At the age of three Coleman's hearing mysteriously began to disappear.
“It just kind of went away,’’ Coleman said. “We don’t really know why.”
But hearing aids and an uncanny ability to read lips — he’s trained himself to look there first — have allowed Coleman to adapt to the point that many who know him forget he’s deaf, and many who meet him don’t realize it unless they are told.It's amazing to me that "his official UCLA bio made no mention of his hearing issues other than the simple notation near the bottom that he 'can read lips'.’’ Barring that reality it's fitting that the focus of the commercial isn't on what he cannot do but rather, what he overcame.
|One of his coaches said "Sometimes I forget about his hearing loss."|
He's also like Kaep in that he does as the Beats Dre X ad suggests "Hear What you Want."
Coleman even says he thinks it gives him an edge when stadiums get especially raucous and players have to rely on hand signals and other non-verbal methods of communication.
When it gets loud I feel like I have the advantage,” he said. “I can tune that out.”
When he first began playing, sometimes the hearing aids would pop out. So he now wears two skill caps to assure they stay put. He also says he makes sure to replace the batteries in his hearing aids shortly before kickoff so they don’t run out during the game.
|"I always say that God blessed me this morning and I can do what I do."|

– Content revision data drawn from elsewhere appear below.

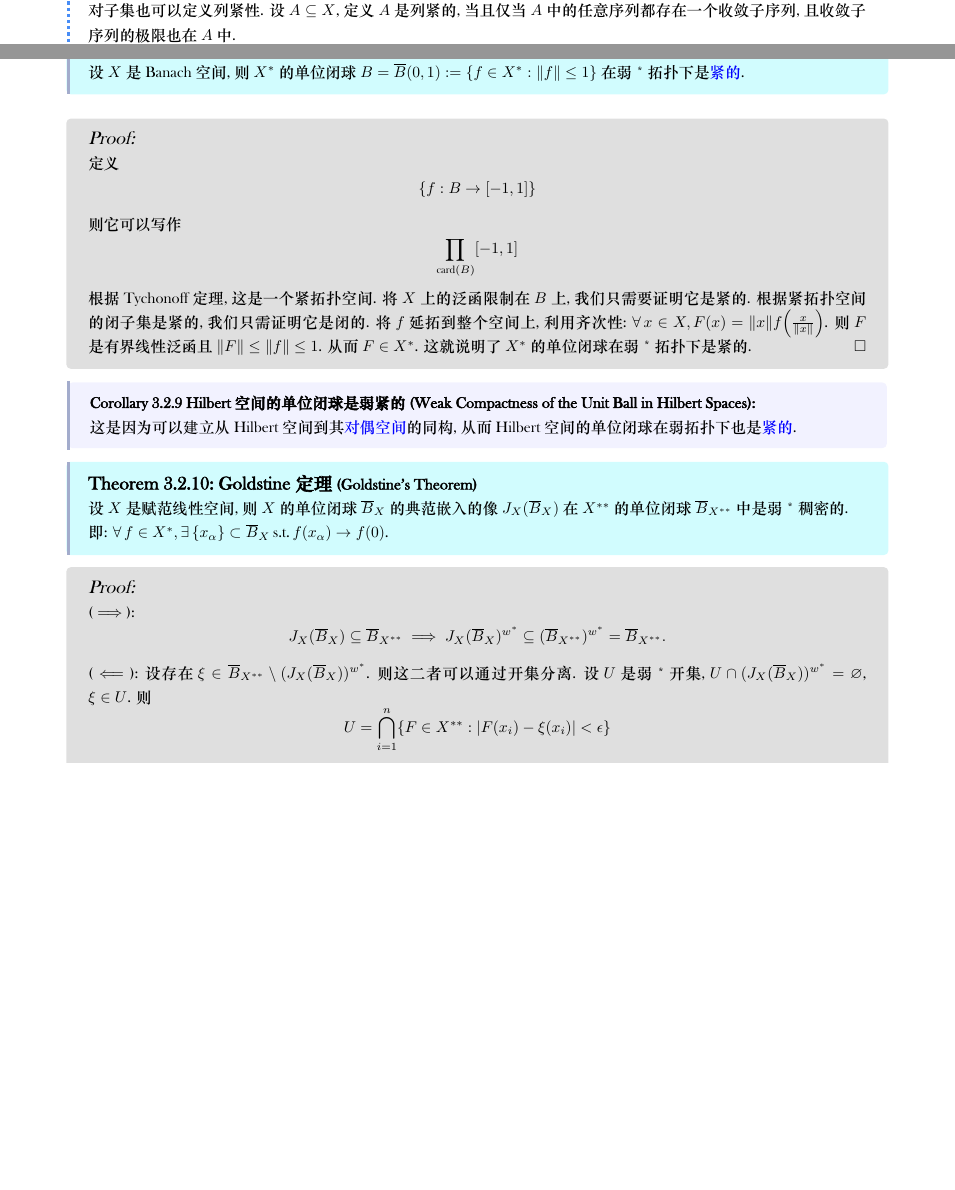
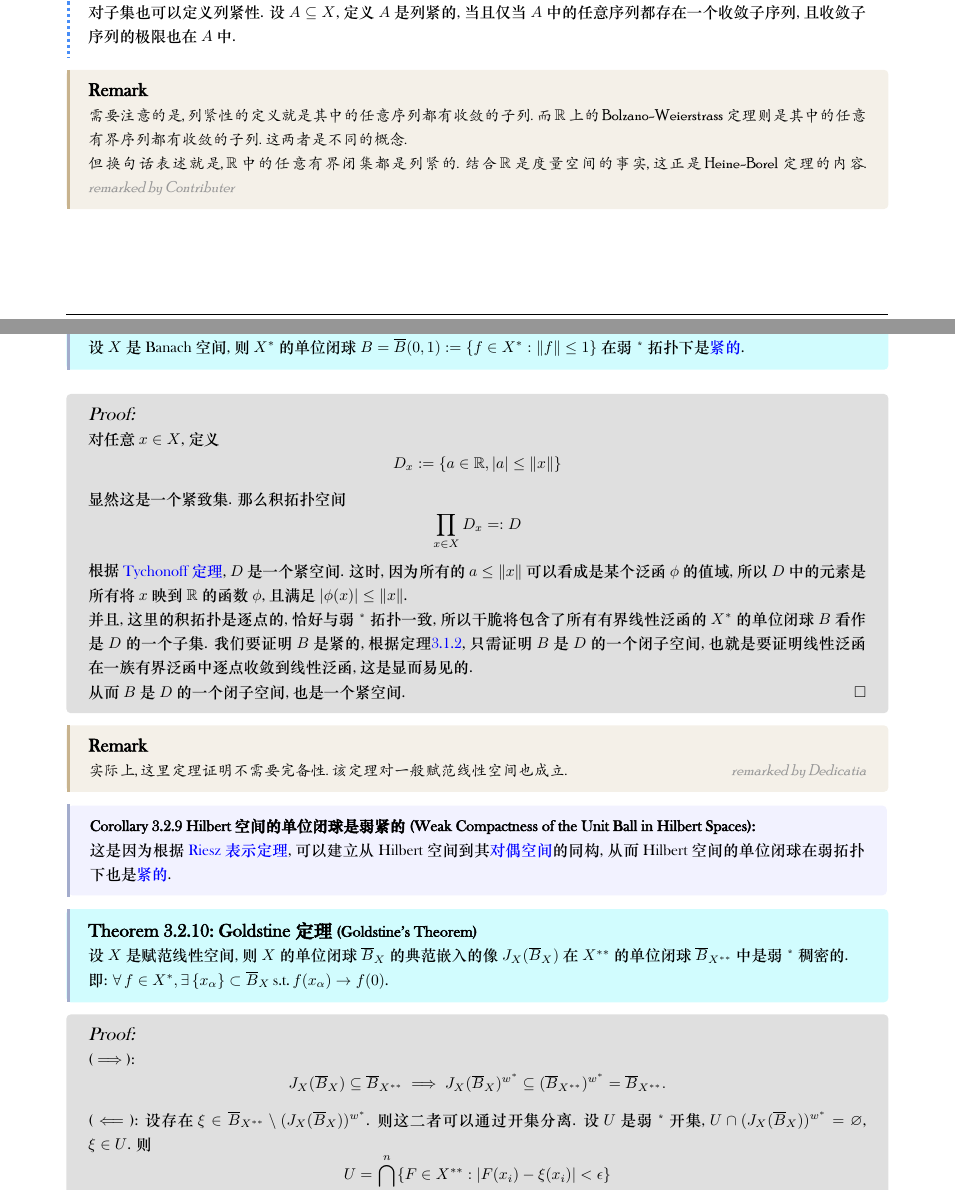
Before and after one commit to Deferria/46-FunctionalAnalysis, a LaTeX document (main.tex, which reads sections.tex): two parts of pages 38 and 43 of 59 before the commit and two parts of pages 38 and 44 of 60 after it, joined at a grey line, cut so that both start at the same text, the shorter picture padded with empty space. The pictures show the PDF file main.pdf that the author committed with the source.

Commit message:
Alterations

```diff
--- a/sections.tex
+++ b/sections.tex
@@ -1548 +1548,2 @@
             而 \(T\) 是满射
+            \[Y=T(X)=T\qty(\bigcup_{n=1}^{\infty} B_X(0,n))=\bigcup_{n=1}^{\infty} T(B_X(0,n))\]
@@ -1550,6 +1550,7 @@
             根据 \(T\) 的线性性,
-            \[Y=\bigcup_{i=1}^{\infty} T(B_X(0,n))=\bigcup_{i=1}^{\infty} nT(B_X(0,1))\]
+            \[Y=\bigcup_{n=1}^{\infty} T(B_X(0,n))=\bigcup_{n=1}^{\infty} nT(B_X(0,1))\]
             由于 \(Y\) 是完备的度量空间, 所以是 Baire 空间, 满足 Baire 纲定理, 它一定是第二纲的. 这说明上面的一列集合中至少有一个集合的闭包是有内部的.\\
             也就是 \(\overline{T(B_X(0,1))}\) 必然包含开球. 设为 \(B_Y(y_0,r)\subseteq\overline{T(B_X(0,1))} \). 则
             \[y=y_0+y-y_0\in\overline{T(B_X(0,1))}-\overline{T(B_X(0,1))}\subseteq\overline{T(B_X(0,2))}  \]
-            根据线性性可以把 \(2\) 提出来. 所以我们得到了
+            根据线性性可以把 \(2\) 用标量乘法换成任意 \(\epsilon>0\). 所以我们得到了
+            \[\exists\,\eta>0, \st B_Y(0,\epsilon\eta)\subseteq\overline{T(B_X(0,\epsilon))} \]
@@ -1559 +1558,0 @@
-            \[\norm{y-\sum_{i=1}^n T(x_i)}=\norm{y_n}<\epsilon_n\]
@@ -1561,3 +1566,11 @@
+            \[\norm{x_n}\leq\frac{1}{2^n}\]
+            这说明 \(\{x_n\}\) 是 Cauchy 列, 根据完备性, 收敛到 \(X\) 中的一个点 \(x\):
+            \[\norm{x}\leq\sum_{n=1}^{\infty} \norm{x_n} \leq \sum_{n=1}^{\infty} \frac{1}{2^n} = 1\implies x\in B_X(0,1) \]
+            另一方面, 由于
+            \[\norm{y-T(x_1+x_2+\cdots+x_n)}\leq\frac{\eta}{2^{n+1}}\to 0\]
+            且 \(T\) 是连续线性算子, 则可以交换极限和 \(T\) 的作用,
+            \[\lim_{n\to\infty}T\qty(\sum_{k=1}^n x_k)=T\qty(\lim_{n\to\infty}\sum_{k=1}^n x_k)=Tx\]
+            所以 \(T(x)=y\). 这说明对任意 \(B_Y(0,\frac{\eta}{2})\) 的元素都有来自 \(T(B_X(0,1))\) 的原像. 从而 \(T(B_X(0,1))\) 确实包含了 \(B_Y(0,\frac{\eta}{2})\). 这就说明了 \(T\) 是一个开映射.
         \end{prf}
 
         \begin{rmk}
@@ -1720,7 +1735,7 @@
         \begin{varthm}
             [tychonoff]
             {Tychonoff 定理}
-            设 \(X_\alpha\) 是一族\hyperref[dfn:compact]{紧拓扑空间}. 则积拓扑空间
+            设 \(X_\alpha\) 是一族\hyperref[dfn:compact]{紧拓扑空间}, \(I\) 是任意一个索引集. 则积拓扑空间
             \[\prod_{\alpha\in I} X_\alpha\]
             是一个紧拓扑空间.
         \end{varthm}
@@ -1741,6 +1756,11 @@
             也就是, \(X\) 中的任意序列都存在一个收敛子序列. \\
             对子集也可以定义列紧性. 设 \(A\subseteq X\), 定义 \(A\) 是列紧的, 当且仅当 \(A\) 中的任意序列都存在一个收敛子序列, 且收敛子序列的极限也在 \(A\) 中.
         \end{vardfn}
+
+        \begin{rmk}
+            需要注意的是, 列紧性的定义就是其中的任意序列都有收敛的子列. 而 \(\R\) 上的 Bolzano-Weierstrass 定理则是其中的任意有界序列都有收敛的子列. 这两者是不同的概念. \\
+            但换句话表述就是, \(\R\) 中的任意有界闭集都是列紧的. 结合 \(\R\) 是度量空间的事实, 这正是 Heine-Borel 定理的内容.
+        \end{rmk}
 
         \begin{thm}
             {度量空间中的紧性与列紧性是等价的}
@@ -1946,7 +1966,7 @@
             \begin{itemize}
                 \item 逐点收敛的连续函数列极限不一定是连续函数;
                 \item 逐点收敛的 Riemann 可积函数列极限不一定是 Riemann 可积函数;
-                \item 逐点收敛的可微函数列的极限不一定是可微函数;
+                \item 逐点收敛的可微函数列的极限不一定是可微函数; 即使加上导数逐点收敛也不能保证;
                 \item 逐点收敛的 Lebesgue 可积函数列的极限不一定是 Lebesgue 可积函数, 除非是根据 Egorov 定理, 逐点收敛的可测函数列在有限测度下差不多一致收敛.
             \end{itemize}
             相比之下, 一致收敛拓扑可以保持绝大多数良好性质:
@@ -1985,12 +2012,20 @@
         \end{thm}
 
         \begin{prf}
-            定义
-            \[\{f: B\to [-1,1]\}\]
-            则它可以写作
-            \[\prod_{\card (B)} [-1,1]\]
-            根据 Tychonoff 定理, 这是一个紧拓扑空间. 将 \(X\) 上的泛函限制在 \(B\) 上, 我们只需要证明它是紧的. 根据紧拓扑空间的闭子集是紧的, 我们只需证明它是闭的. 将 \(f\) 延拓到整个空间上, 利用齐次性: \(\forall\,x\in X, F(x) = \norm{x} f\qty(\frac{x}{\norm{x}})\). 则 \(F\) 是有界线性泛函且 \(\norm{F}\leq\norm{f}\leq 1\). 从而 \(F\in X^*\). 这就说明了 \(X^*\) 的单位闭球在弱*拓扑下是紧的.
-        \end{prf}
+            对任意 \(x\in X\), 定义
+            \[D_x:=\{a\in\R, |a|\leq\norm{x}\}\]
+            显然这是一个紧致集. 那么积拓扑空间
+            \[\prod_{x\in X} D_x=:D\]
+            根据 \hyperref[thm:tychonoff]{Tychonoff 定理}, \(D\) 是一个紧空间. 这时, 因为所有的 \(a\leq\norm{x}\) 可以看成是某个泛函 \(\phi\) 的值域, 所以 \(D\) 中的元素是所有将 \(x\) 映到 \(\R\) 的函数 \(\phi\), 且满足 \(|\phi(x)|\leq\norm{x}\). \\
+            并且, 这里的积拓扑是逐点的, 恰好与弱*拓扑一致, 所以干脆将包含了所有有界线性泛函的 \(X^*\) 的单位闭球 \(B\) 看作是 \(D\) 的一个子集.
+            我们要证明 \(B\) 是紧的, 根据定理\ref{thm:closed-subset-of-compact}, 只需证明 \(B\) 是 \(D\) 的一个闭子空间, 也就是要证明线性泛函在一族有界泛函中逐点收敛到线性泛函, 这是显而易见的. \\
+            从而 \(B\) 是 \(D\) 的一个闭子空间, 也是一个紧空间.
+        \end{prf}
+
+        \begin{rmk}
+            [Dedicatia]
+            实际上, 这里定理证明不需要完备性. 该定理对一般赋范线性空间也成立.
+        \end{rmk}
 
         \begin{crl}
             {Hilbert 空间的单位闭球是弱紧的}
@@ -2062,6 +2097,11 @@
             这体现了弱拓扑的好处, 当限制在单位闭球上时, 我们希望的一些好性质又回来了.
         \end{rmk}
 
+        \begin{crl}
+            {Banach-Alaoglu 定理在可分空间中的表述}
+            设 \(X\) 是一个\hyperref[dfn:separable]{可分}的赋范线性空间, 则 \(X^*\) 的单位闭球在弱*拓扑下是\hyperref[dfn:sequential-compact]{列紧的}. 即对任意一列对偶空间中的元素 \(\{f_n\}_{n=1}^{\infty}\), 存在一列 \(f_{n_k}\subset \{f_n\}\) 使得 \(f_{n_k}\wslim f\) 对某个 \(f\in X^*\) 成立.
+        \end{crl}
+
         \begin{ins}
             {序列空间的可度量性}
             我们考虑序列空间 \(\ell^1\) 与 \(\ell^\infty\) 的单位闭球的拓扑是否可度量化:
```
Also changed, not shown: main.pdf, sections.tex (33 more changed lines).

In the article "What Advertising Does to Us," Susan Josephson writes. Advertising is structured to cause us to imitate and want what we see. It stimulates desire and asks us to act. This makes advertising potentially more dangerous than any other art form. If there is any art that is capable of killing America's soul, it is advertising. While I agree with her overall claim, I would invite her to consider these two advertisements. Pretty cool that they are matching up in today's NFC Championship game. I'm sure the sponsors are overjoyed....